Several years ago, I needed to teach myself Excel and Access. I turned to this Teach Yourself Visually series of books. It didn’t teach me everything about these two programs, but it sure got me started. The bright pictures of the screens were the perfect learning tool for me. I’ve been using an Android tablet and recently broke down and started using a smart phone, also an Android but from another company. A lot of what I needed to know to use them was intuitive but some wasn’t. My friends seemed to be making better use of their smartphone in particular than I was. So I grabbed this book. I like it very much.This book would be good for a complete newbie or someone like me who knows the basic but has gaps in their knowledge. It will show you you're way around the icons and screens, how to find settings, how to make a call--very elementary things. It answers more advanced questions like: What’s the easiest way to share a video? How do you backup the info on your phone? Depending on what your device is your screens may look a little different from what is presented here, but with two devices from different companies I had no trouble following along—they’re both Androids. To sum up, this is a very easy way to learn what you don’t know about using Android phones or tablets. I recommend it.
My wife and I both have android phones ... her's an LG and mine a Samsung. Although both of us are fairly tech savy (she's has a degree in computer science and I'm an engineer), we've never taken the time to learn more than just the basics of our android smart phones, partly because we have several digital cameras, computers, video cams, and the like, and thus haven't seen the need to "learn" a new device.
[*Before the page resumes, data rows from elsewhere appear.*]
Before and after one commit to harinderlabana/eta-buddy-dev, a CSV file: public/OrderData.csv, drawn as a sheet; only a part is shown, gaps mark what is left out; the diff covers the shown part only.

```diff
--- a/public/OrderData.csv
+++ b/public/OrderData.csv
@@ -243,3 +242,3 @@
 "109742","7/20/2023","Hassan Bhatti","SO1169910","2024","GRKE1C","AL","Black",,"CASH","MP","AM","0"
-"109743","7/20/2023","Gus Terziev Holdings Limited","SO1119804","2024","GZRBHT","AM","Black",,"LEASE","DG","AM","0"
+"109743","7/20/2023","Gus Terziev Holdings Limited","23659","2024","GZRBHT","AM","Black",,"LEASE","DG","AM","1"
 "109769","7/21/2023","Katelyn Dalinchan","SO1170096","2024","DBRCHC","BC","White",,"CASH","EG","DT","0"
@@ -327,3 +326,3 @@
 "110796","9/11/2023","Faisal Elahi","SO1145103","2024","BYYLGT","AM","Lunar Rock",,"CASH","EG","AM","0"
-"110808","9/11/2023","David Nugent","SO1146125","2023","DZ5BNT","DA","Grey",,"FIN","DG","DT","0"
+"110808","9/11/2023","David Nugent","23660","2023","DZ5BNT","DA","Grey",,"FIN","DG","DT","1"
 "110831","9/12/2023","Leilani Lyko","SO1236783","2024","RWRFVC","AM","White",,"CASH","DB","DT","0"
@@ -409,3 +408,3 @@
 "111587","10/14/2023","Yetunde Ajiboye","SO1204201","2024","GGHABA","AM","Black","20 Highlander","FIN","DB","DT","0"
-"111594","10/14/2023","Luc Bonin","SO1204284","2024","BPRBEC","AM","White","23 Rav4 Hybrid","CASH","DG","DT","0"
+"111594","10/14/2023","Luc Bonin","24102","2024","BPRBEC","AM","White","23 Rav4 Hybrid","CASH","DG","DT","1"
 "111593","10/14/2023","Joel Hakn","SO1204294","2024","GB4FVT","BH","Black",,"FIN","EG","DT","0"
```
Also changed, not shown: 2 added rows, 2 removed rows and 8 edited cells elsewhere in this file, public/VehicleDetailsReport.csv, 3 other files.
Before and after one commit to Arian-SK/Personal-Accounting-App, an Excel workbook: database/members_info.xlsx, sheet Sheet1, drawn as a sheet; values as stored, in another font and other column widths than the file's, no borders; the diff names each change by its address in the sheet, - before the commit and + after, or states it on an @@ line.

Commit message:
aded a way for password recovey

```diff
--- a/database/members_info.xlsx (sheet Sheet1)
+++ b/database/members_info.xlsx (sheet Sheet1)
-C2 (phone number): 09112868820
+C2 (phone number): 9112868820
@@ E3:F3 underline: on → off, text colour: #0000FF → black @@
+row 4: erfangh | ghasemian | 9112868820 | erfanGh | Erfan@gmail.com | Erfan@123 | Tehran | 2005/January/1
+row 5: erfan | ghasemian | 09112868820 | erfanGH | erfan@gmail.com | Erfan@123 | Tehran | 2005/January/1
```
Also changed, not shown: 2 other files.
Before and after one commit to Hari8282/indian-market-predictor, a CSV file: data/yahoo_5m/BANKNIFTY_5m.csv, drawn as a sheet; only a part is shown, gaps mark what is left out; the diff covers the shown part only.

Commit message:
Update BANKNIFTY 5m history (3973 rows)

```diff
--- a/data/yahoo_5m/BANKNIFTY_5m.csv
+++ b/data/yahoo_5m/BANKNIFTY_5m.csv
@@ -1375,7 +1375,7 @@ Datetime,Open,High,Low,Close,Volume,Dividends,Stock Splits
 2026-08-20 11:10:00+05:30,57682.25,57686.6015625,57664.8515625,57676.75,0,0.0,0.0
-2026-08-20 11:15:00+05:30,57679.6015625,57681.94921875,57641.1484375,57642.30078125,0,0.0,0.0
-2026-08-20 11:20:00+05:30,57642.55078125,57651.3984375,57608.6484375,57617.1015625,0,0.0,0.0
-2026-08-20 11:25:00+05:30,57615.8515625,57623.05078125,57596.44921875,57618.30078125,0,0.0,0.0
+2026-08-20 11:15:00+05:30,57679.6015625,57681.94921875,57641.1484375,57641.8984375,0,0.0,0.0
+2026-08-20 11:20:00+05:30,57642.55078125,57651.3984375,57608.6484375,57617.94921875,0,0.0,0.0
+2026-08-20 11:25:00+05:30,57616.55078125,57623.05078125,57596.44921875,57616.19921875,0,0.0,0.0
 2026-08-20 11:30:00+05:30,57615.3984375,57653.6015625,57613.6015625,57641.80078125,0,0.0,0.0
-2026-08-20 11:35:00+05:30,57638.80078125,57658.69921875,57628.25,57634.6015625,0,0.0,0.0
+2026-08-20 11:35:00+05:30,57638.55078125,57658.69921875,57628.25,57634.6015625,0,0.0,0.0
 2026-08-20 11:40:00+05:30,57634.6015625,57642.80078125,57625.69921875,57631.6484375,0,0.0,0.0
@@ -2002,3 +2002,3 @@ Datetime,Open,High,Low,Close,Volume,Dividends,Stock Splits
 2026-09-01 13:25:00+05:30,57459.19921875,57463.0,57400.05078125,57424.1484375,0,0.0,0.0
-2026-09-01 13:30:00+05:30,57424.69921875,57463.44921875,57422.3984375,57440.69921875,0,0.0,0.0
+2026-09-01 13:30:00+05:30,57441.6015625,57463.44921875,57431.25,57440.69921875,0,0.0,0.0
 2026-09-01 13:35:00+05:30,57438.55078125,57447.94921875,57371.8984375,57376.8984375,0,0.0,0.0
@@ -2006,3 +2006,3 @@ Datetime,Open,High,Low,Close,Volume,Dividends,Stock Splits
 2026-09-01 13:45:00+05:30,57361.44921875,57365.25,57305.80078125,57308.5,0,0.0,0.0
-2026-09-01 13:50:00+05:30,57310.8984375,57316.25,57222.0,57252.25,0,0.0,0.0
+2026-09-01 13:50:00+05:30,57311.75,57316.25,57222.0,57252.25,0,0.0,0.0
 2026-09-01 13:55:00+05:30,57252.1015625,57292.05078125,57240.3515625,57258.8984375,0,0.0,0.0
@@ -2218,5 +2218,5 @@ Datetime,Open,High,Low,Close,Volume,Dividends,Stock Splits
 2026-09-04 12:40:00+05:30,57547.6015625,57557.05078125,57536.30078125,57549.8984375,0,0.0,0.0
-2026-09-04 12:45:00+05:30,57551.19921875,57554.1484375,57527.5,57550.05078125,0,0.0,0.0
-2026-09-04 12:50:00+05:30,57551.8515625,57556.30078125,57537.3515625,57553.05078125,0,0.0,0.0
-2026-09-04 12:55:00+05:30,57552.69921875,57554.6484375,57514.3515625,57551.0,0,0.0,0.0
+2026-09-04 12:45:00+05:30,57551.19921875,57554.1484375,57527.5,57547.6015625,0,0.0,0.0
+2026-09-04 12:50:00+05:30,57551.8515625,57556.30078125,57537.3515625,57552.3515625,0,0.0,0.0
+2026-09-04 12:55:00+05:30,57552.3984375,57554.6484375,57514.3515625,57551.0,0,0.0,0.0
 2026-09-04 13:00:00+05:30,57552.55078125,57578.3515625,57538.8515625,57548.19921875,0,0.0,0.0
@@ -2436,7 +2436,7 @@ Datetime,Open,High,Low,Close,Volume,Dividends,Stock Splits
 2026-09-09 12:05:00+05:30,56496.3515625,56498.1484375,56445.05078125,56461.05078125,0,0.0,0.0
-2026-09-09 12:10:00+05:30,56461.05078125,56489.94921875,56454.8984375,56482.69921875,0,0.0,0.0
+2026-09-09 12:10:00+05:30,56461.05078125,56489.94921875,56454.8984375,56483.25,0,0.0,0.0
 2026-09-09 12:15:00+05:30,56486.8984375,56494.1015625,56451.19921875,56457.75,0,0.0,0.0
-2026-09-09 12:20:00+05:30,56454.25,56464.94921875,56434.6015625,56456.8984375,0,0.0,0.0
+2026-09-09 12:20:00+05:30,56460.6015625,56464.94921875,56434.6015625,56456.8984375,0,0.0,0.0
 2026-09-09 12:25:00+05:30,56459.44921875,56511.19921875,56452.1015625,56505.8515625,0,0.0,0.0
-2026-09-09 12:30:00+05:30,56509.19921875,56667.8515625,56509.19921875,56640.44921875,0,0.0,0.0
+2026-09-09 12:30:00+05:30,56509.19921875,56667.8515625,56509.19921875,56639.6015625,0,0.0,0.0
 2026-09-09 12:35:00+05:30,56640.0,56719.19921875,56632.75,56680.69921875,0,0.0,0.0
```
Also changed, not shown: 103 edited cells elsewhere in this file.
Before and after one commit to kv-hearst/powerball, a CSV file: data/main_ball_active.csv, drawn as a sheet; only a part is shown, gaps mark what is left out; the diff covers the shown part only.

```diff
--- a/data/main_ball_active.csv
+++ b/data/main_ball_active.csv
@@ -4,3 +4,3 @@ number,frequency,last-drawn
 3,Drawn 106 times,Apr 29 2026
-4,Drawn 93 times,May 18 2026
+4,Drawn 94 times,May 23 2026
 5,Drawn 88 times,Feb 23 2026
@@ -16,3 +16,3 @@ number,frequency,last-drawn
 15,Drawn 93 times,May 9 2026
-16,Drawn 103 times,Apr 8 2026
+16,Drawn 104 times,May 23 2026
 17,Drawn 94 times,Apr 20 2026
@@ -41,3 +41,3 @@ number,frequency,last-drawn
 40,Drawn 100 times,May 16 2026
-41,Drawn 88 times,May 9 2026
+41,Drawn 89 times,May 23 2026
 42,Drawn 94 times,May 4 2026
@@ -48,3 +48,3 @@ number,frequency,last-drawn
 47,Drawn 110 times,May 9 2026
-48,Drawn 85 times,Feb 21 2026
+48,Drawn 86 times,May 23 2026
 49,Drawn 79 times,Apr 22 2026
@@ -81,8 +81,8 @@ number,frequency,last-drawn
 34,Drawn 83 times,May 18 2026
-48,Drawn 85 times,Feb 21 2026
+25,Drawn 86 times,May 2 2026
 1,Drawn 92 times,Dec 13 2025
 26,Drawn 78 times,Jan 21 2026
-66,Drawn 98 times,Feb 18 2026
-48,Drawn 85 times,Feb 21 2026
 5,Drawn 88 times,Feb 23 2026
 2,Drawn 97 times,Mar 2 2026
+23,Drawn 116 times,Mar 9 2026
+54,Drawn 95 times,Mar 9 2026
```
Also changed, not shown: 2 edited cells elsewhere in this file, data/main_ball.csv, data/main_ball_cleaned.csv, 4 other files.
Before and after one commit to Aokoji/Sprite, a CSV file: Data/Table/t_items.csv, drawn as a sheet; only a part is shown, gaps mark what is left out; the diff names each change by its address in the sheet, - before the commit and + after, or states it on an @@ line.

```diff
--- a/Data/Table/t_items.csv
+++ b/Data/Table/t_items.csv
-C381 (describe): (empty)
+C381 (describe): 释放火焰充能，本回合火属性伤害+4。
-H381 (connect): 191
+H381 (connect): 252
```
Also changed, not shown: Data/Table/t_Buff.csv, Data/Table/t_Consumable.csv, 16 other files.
But our latest set of phones have become so comparatively powerful, we decided to become more serious about them.I was pleased to be given the opportunity to review this book, the "Teach Yourself Visually Android Phones and Tablets", as part of the Vine program, as I find I learn better when text is combined with photos/diagrams of what the text is explaining. The book is broken out into chapters that explain specific topics, such as making calls, texting, transferring files, and so on. I feel that overall, the book delivers on what it promises, and is good for the novice to the person (like me) who generally knows how to work his phone but is missing a lot of its capabilities.My only complaint is that the book is based on the Google Nexus 5 phone, and I found that my phones' menu's didn't always match up with the ones shown in the book. This wasn't really a surprise as there are many, many types of Android phones and tablets, whose manufacturers tweak the Android OS a little for their products. The book was still very useful in that it explained what the capabilities of my phones were and generally showed me how to do things. And it wasn't that hard to figure out where to find the stuff that wasn't in the right place, so to speak. Overall, this is a useful book for someone wanting to learn more about using their android device. Four stars.
I am a big fan of the 'Teach Yourself Visually' series. (We have several of the books.) I don't like purely schematic instructions, and I don't like the YouTube approach either, in which you see people doing things, but aren't generally given much of a theoretical explanation. The 'Teach Yourself Visually' series is a good compromise: you get pictures and you get explanation.I have the 2013 version of this book. The 2015 version doesn't add a whole lot, but it does add some updates. On the other hand, the earlier edition is no less useful than it was before, and I will happily pass it on to a friend who is just now making the move from IOS to Android.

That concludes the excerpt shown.